What is needed
Print out all of the records exactly; no picture belongs in the result.

---------- Task data ----------

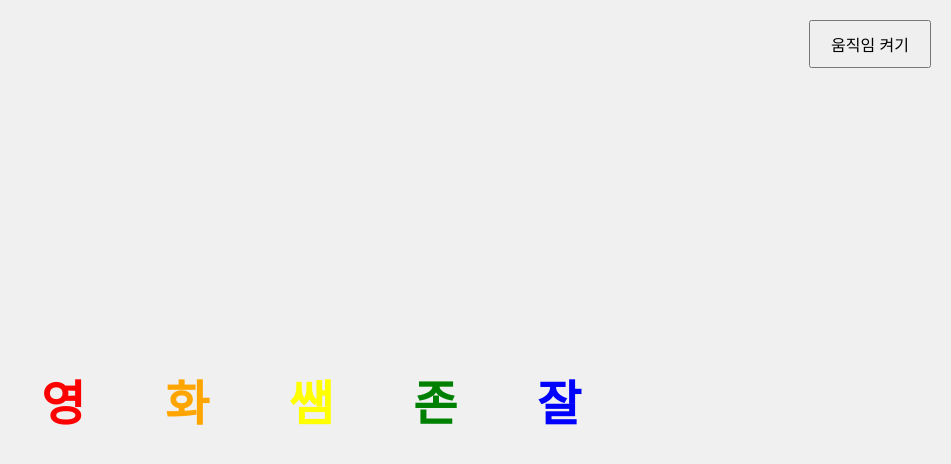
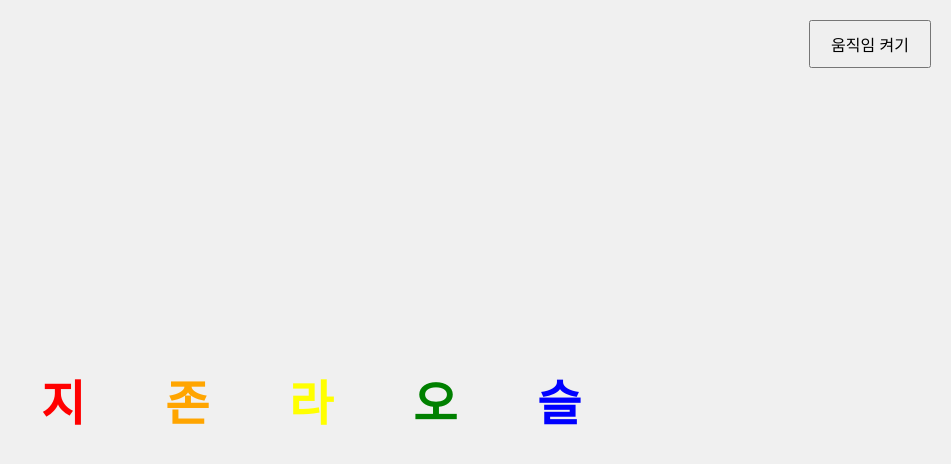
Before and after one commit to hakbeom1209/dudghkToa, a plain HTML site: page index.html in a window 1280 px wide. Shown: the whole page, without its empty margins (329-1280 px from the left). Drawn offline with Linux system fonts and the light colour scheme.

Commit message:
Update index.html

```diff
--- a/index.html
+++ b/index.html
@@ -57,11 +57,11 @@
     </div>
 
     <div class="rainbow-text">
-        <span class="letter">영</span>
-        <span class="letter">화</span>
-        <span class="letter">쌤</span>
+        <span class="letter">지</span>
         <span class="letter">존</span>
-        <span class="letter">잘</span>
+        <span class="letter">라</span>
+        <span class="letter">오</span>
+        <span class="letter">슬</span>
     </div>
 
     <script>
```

----------

Your response
Before and after one commit to hakbeom1209/dudghkToa, a plain HTML site: page index.html in a window 1280 px wide. Shown: the whole page, without its empty margins (329-1280 px from the left). Drawn offline with Linux system fonts and the light colour scheme.

Commit message:
Update index.html

```diff
--- a/index.html
+++ b/index.html
@@ -57,11 +57,11 @@
     </div>
 
     <div class="rainbow-text">
-        <span class="letter">영</span>
-        <span class="letter">화</span>
-        <span class="letter">쌤</span>
+        <span class="letter">지</span>
         <span class="letter">존</span>
-        <span class="letter">잘</span>
+        <span class="letter">라</span>
+        <span class="letter">오</span>
+        <span class="letter">슬</span>
     </div>
 
     <script>
```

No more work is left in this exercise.